If you want to measure staff wellbeing then one thing you can do is run a survey. If you are going to do this you will wan to make sure you achieve high participation from your staff/
Steps to achieve high participation
Obtaining a high response rate is important to ensure your results correctly reflect the situation in your school.
As a crude rule of thumb for a survey of this type, a response rate of over 50% could be considered adequate; over 60% desirable, over 70% good and more than 80% very good. When we work with schools, we always aim to achieve a minimum of 80%.
With a response rate of less than 50%, the data should be considered as indicative only, and treated with extreme caution.

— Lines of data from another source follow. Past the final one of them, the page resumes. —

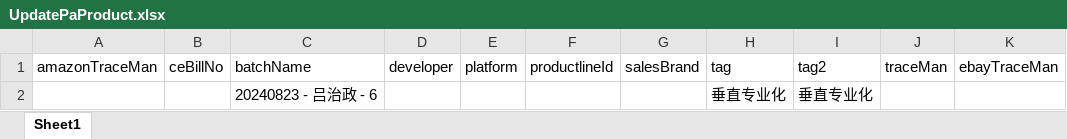
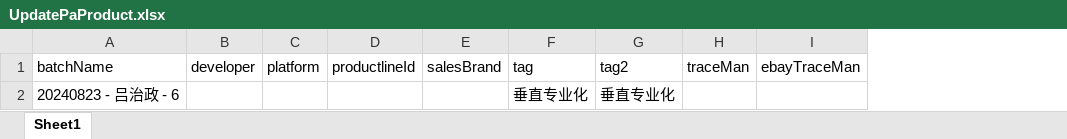
Before and after one commit to shallowdream1997/ShallowDream-LeetCode-PHP, an Excel workbook: pa-temp-fix-system.com/php/export/UpdatePaProduct.xlsx, sheet Sheet1, drawn as a sheet; only a part is shown; values as stored, in another font and other column widths than the file's, no borders; the diff names each change by its address in the sheet, - before the commit and + after, or states it on an @@ line.

```diff
--- a/pa-temp-fix-system.com/php/export/UpdatePaProduct.xlsx (sheet Sheet1)
+++ b/pa-temp-fix-system.com/php/export/UpdatePaProduct.xlsx (sheet Sheet1)
-column A (amazonTraceMan), empty
-column B (ceBillNo), empty
```
Also changed, not shown: 6 other files.
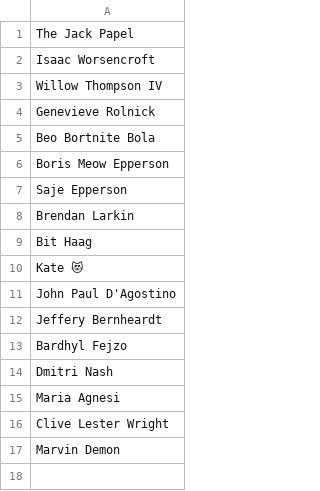
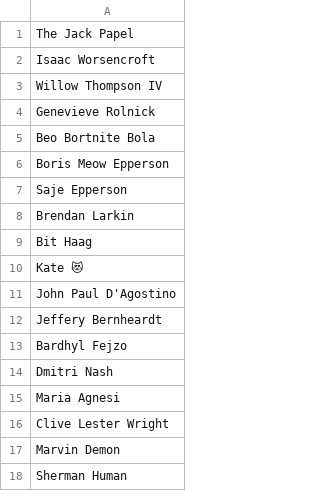
Before and after one commit to mafia-rust/mafia, a CSV file: server/resources/random_names/extra_names.csv, drawn as a sheet.

```diff
--- a/server/resources/random_names/extra_names.csv
+++ b/server/resources/random_names/extra_names.csv
@@ -17 +17,2 @@ Clive Lester Wright
 Marvin Demon
+Sherman Human
```
Also changed, not shown: 7 other files.
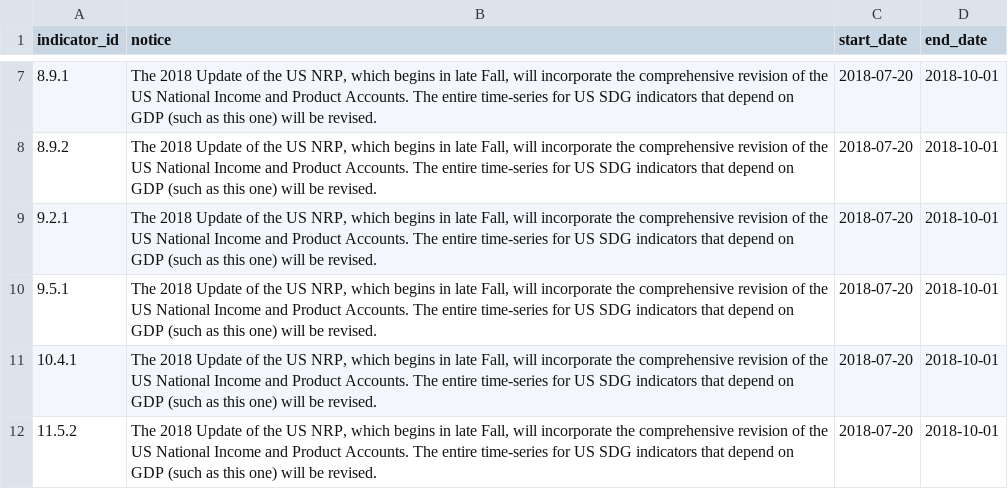
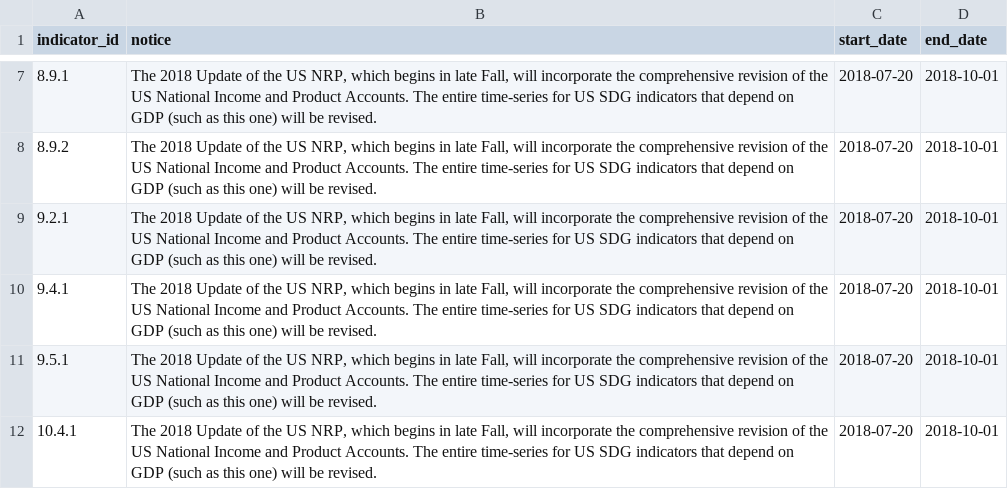
Before and after one commit to GSA/sdg-indicators-usa, a CSV file: data/sdg_data_notices.csv, drawn as a sheet; only a part is shown, gaps mark what is left out; the shorter side is filled out with more unchanged rows; the diff names each change by its address in the sheet, - before the commit and + after, or states it on an @@ line.

Commit message:
Adds data notice to 9.4.1

```diff
--- a/data/sdg_data_notices.csv
+++ b/data/sdg_data_notices.csv
+row 10: 9.4.1 | The 2018 Update of the US NRP, which begins in late Fall, will incorporate the comprehensive revision of the US National Income and Product Accounts. The entire time-series for US SDG indicators that depend on GDP (such as this one) will be revised. | 2018-07-20 | 2018-10-01
```
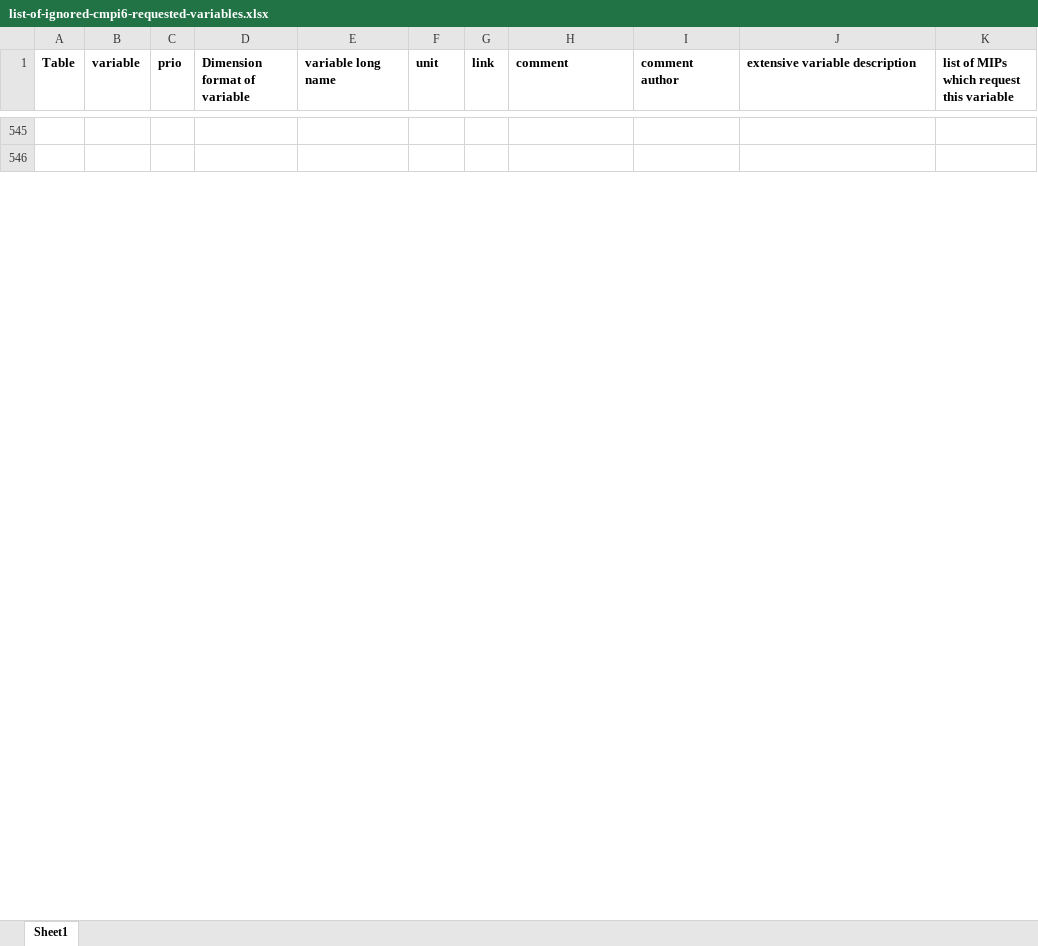
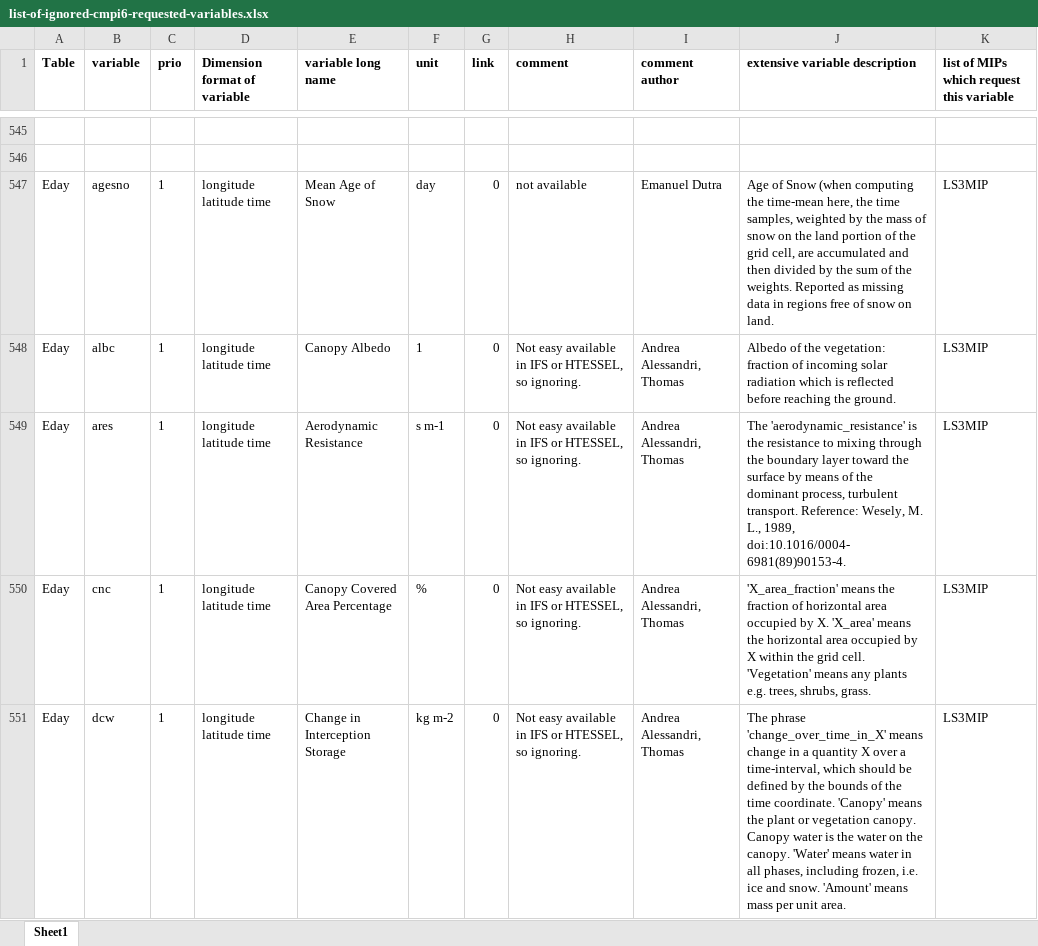
Before and after one commit to EC-Earth/ece2cmor3, an Excel workbook: ece2cmor3/resources/list-of-ignored-cmpi6-requested-variables.xlsx, sheet Sheet1, drawn as a sheet; only a part is shown, gaps mark what is left out; values as stored, in another font and other column widths than the file's, no borders; the diff covers the shown part only; the diff names each change by its address in the sheet, - before the commit and + after, or states it on an @@ line.

Commit message:
Adding a block of LS3MIP missing variables (which popped up after the updating to CMIP6 data request version 01.00.28) to the ignored list, merging the block with a present block, and update the manual instruction for ignored combinations #394.

```diff
--- a/ece2cmor3/resources/list-of-ignored-cmpi6-requested-variables.xlsx (sheet Sheet1)
+++ b/ece2cmor3/resources/list-of-ignored-cmpi6-requested-variables.xlsx (sheet Sheet1)
+row 547: Eday | agesno | 1 | longitude latitude time | Mean Age of Snow | day | 0 | not available | Emanuel Dutra | Age of Snow (when computing the time-mean here, the time samples, weighted by the mass of snow on the land portion of the grid cell, are accumulated and then divided by the sum of the weights. Reported as missing data in regions free of snow on land. | LS3MIP
+row 548: Eday | albc | 1 | longitude latitude time | Canopy Albedo | 1 | 0 | Not easy available in IFS or HTESSEL, so ignoring. | Andrea Alessandri, Thomas | Albedo of the vegetation: fraction of incoming solar radiation which is reflected before reaching the ground. | LS3MIP
+row 549: Eday | ares | 1 | longitude latitude time | Aerodynamic Resistance | s m-1 | 0 | Not easy available in IFS or HTESSEL, so ignoring. | Andrea Alessandri, Thomas | The 'aerodynamic_resistance' is the resistance to mixing through the boundary layer toward the surface by means of the dominant process, turbulent transport. Reference: Wesely, M. L., 1989, doi:10.1016/0004-6981(89)90153-4. | LS3MIP
+row 550: Eday | cnc | 1 | longitude latitude time | Canopy Covered Area Percentage | % | 0 | Not easy available in IFS or HTESSEL, so ignoring. | Andrea Alessandri, Thomas | 'X_area_fraction' means the fraction of horizontal area occupied by X. 'X_area' means the horizontal area occupied by X within the grid cell. 'Vegetation' means any plants e.g. trees, shrubs, grass. | LS3MIP
+row 551: Eday | dcw | 1 | longitude latitude time | Change in Interception Storage | kg m-2 | 0 | Not easy available in IFS or HTESSEL, so ignoring. | Andrea Alessandri, Thomas | The phrase 'change_over_time_in_X' means change in a quantity X over a time-interval, which should be defined by the bounds of the time coordinate. 'Canopy' means the plant or vegetation canopy. Canopy water is the water on the canopy. 'Water' means water in all phases, including frozen, i.e. ice and snow. 'Amount' means mass per unit area. | LS3MIP
```
Also changed, not shown: 40 added rows and 65 edited cells elsewhere in this sheet, 1 other file.
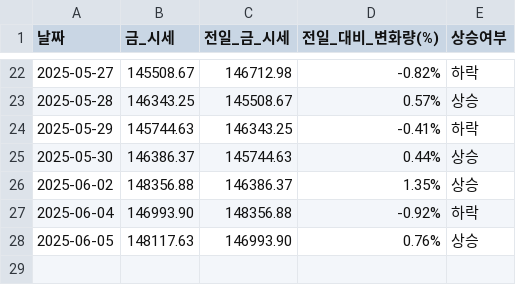
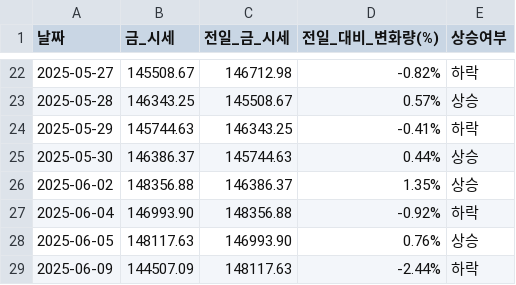
Before and after one commit to YMDarkness/Web_Crawling, a CSV file: gold_price_test/gold_price.csv, drawn as a sheet; only a part is shown, gaps mark what is left out.

Commit message:
금 시세 데이터

```diff
--- a/gold_price_test/gold_price.csv
+++ b/gold_price_test/gold_price.csv
@@ -28 +28,2 @@
 2025-06-05,148117.63,146993.90,0.76%,상승
+2025-06-09,144507.09,148117.63,-2.44%,하락
```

There are several things you can do to encourage a good response rate before you start your survey. Not least is that staff should feel it is important, that their views matter and that they will be listened to and acted on. Steps you can take include:
- Publicising the survey; including supportive comments from senior management and staff/union representatives, where appropriate, and encouraging people to take part before it is distributed.
- Explaining to all staff: the purpose of the survey; why they should take part – what’s in it for them; how and when they will be receiving a link to the survey and can undertake it; how and when they will get feedback on results (at least at a summary level); and how actions will be taken to address findings.
- Ensuring anonymity of responses. This will encourage staff to give frank and honest feedback. A formal statement of anonymity at the beginning of the survey is the best way to do this. You should also reinforce this when writing to and talking with staff.
- Ensure line managers understand that the process is important and that they encourage their staff to take time to complete the survey.
- Giving people enough time to complete the survey (at least 10 / 15 minutes). Ideally allow staff to complete the survey in work time, where possible, rather than expecting them to complete it in their own time. We know that this provides much better response rates.
- Continuing to publicise the survey throughout the process.
- Providing a contact person or persons for staff questions and support.
Example message to promote your staff wellbeing survey to staff
Below is an example message you can swipe or adapt to share with staff. You will have your own words and context and this just may help given how busy you will be. Just click below to open the message.
You will also want to support this through meetings, briefings and asking line managers to encourage their team members to take part..
Before launching your survey
It is important to plot the survey process. plan when and how findings will be fed back to staff and how you will engage with them in agreeing actions moving forward. Don’t wait until you have the results as you may end up feeding back too late and in a piecemeal way.
An effective plan that you stick to will help to ensure improving staff wellbeing is delivered coherently and becomes part of what you do each day, rather than a series of activities that address symptoms rather than causes.
It also makes it more likely that staff will continue to engage in solutions and participate in future surveys.